■ EXERCISE DESCRIPTION
I'd like the line containing "in ~1-2 min" and each line that follows, through the last line of the material, set down exactly as they are, and no others.

_ _ _ _ _

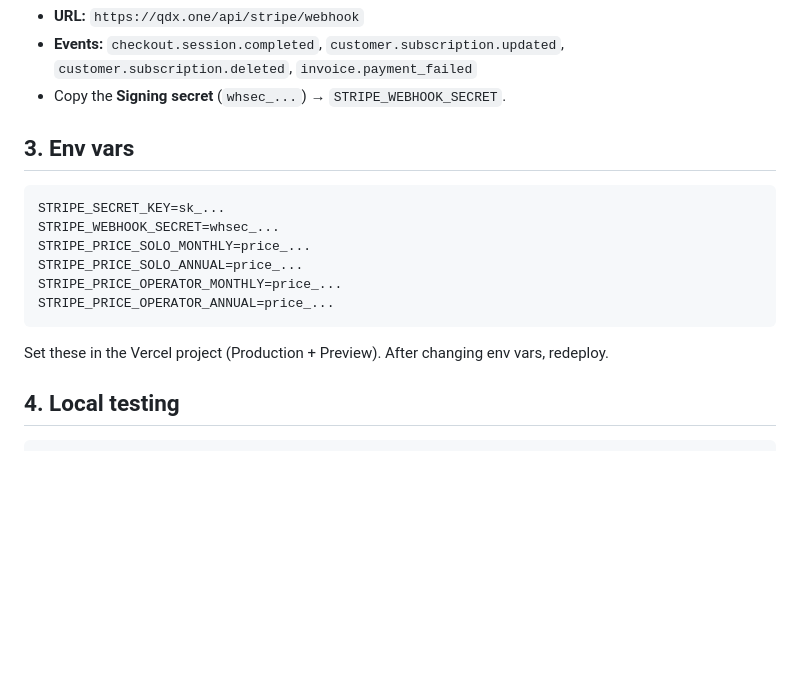
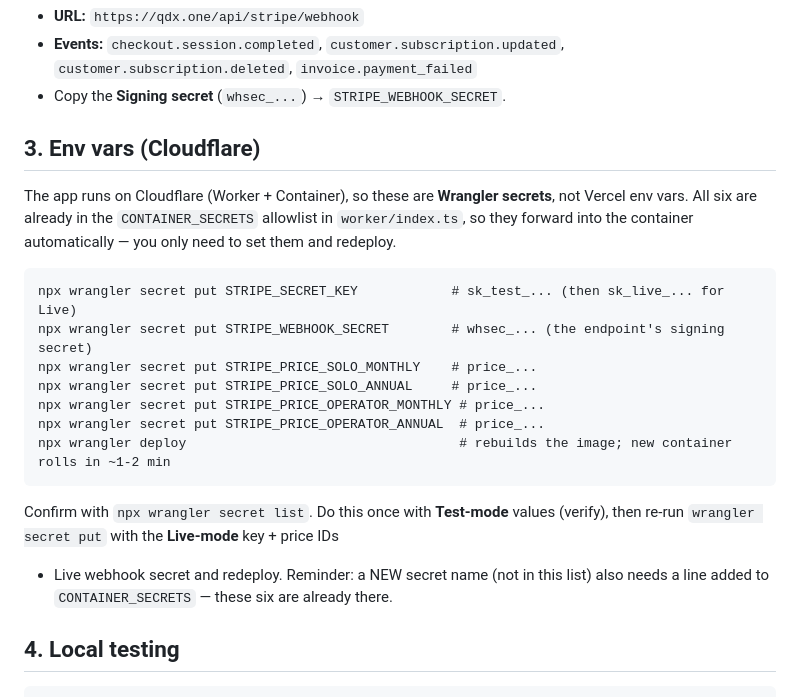
Before and after one commit to attayndev/qdxone, a Markdown page: docs/stripe-setup.md, the part around the change. GitHub-like rendering; blank space fills up the shorter version.

Commit message:
Stripe runbook: env vars via Wrangler secrets, not Vercel
The app deploys on Cloudflare now. Section 3 now uses `wrangler secret put` for
all six Stripe vars (already in the CONTAINER_SECRETS allowlist) + `wrangler
deploy`, with the test-then-live note.

````diff
--- a/docs/stripe-setup.md
+++ b/docs/stripe-setup.md
@@ -48,19 +48,27 @@ Developers → Webhooks → **Add endpoint**.
   `customer.subscription.deleted`, `invoice.payment_failed`
 - Copy the **Signing secret** (`whsec_...`) → `STRIPE_WEBHOOK_SECRET`.
 
-## 3. Env vars
+## 3. Env vars (Cloudflare)
+
+The app runs on Cloudflare (Worker + Container), so these are **Wrangler
+secrets**, not Vercel env vars. All six are already in the `CONTAINER_SECRETS`
+allowlist in `worker/index.ts`, so they forward into the container automatically
+— you only need to set them and redeploy.
 
 ```
-STRIPE_SECRET_KEY=sk_...
-STRIPE_WEBHOOK_SECRET=whsec_...
-STRIPE_PRICE_SOLO_MONTHLY=price_...
-STRIPE_PRICE_SOLO_ANNUAL=price_...
-STRIPE_PRICE_OPERATOR_MONTHLY=price_...
-STRIPE_PRICE_OPERATOR_ANNUAL=price_...
+npx wrangler secret put STRIPE_SECRET_KEY            # sk_test_... (then sk_live_... for Live)
+npx wrangler secret put STRIPE_WEBHOOK_SECRET        # whsec_... (the endpoint's signing secret)
+npx wrangler secret put STRIPE_PRICE_SOLO_MONTHLY    # price_...
+npx wrangler secret put STRIPE_PRICE_SOLO_ANNUAL     # price_...
+npx wrangler secret put STRIPE_PRICE_OPERATOR_MONTHLY # price_...
+npx wrangler secret put STRIPE_PRICE_OPERATOR_ANNUAL  # price_...
+npx wrangler deploy                                   # rebuilds the image; new container rolls in ~1-2 min
 ```
 
-Set these in the Vercel project (Production + Preview). After changing env vars,
-redeploy.
+Confirm with `npx wrangler secret list`. Do this once with **Test-mode** values
+(verify), then re-run `wrangler secret put` with the **Live-mode** key + price IDs
++ Live webhook secret and redeploy. Reminder: a NEW secret name (not in this list)
+also needs a line added to `CONTAINER_SECRETS` — these six are already there.
 
 ## 4. Local testing
 
````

_ _ _ _ _

■ ANSWER BOX
+npx wrangler deploy                                   # rebuilds the image; new container rolls in ~1-2 min
 ```
 
-Set these in the Vercel project (Production + Preview). After changing env vars,
-redeploy.
+Confirm with `npx wrangler secret list`. Do this once with **Test-mode** values
+(verify), then re-run `wrangler secret put` with the **Live-mode** key + price IDs
++ Live webhook secret and redeploy. Reminder: a NEW secret name (not in this list)
+also needs a line added to `CONTAINER_SECRETS` — these six are already there.
 
 ## 4. Local testing
 
````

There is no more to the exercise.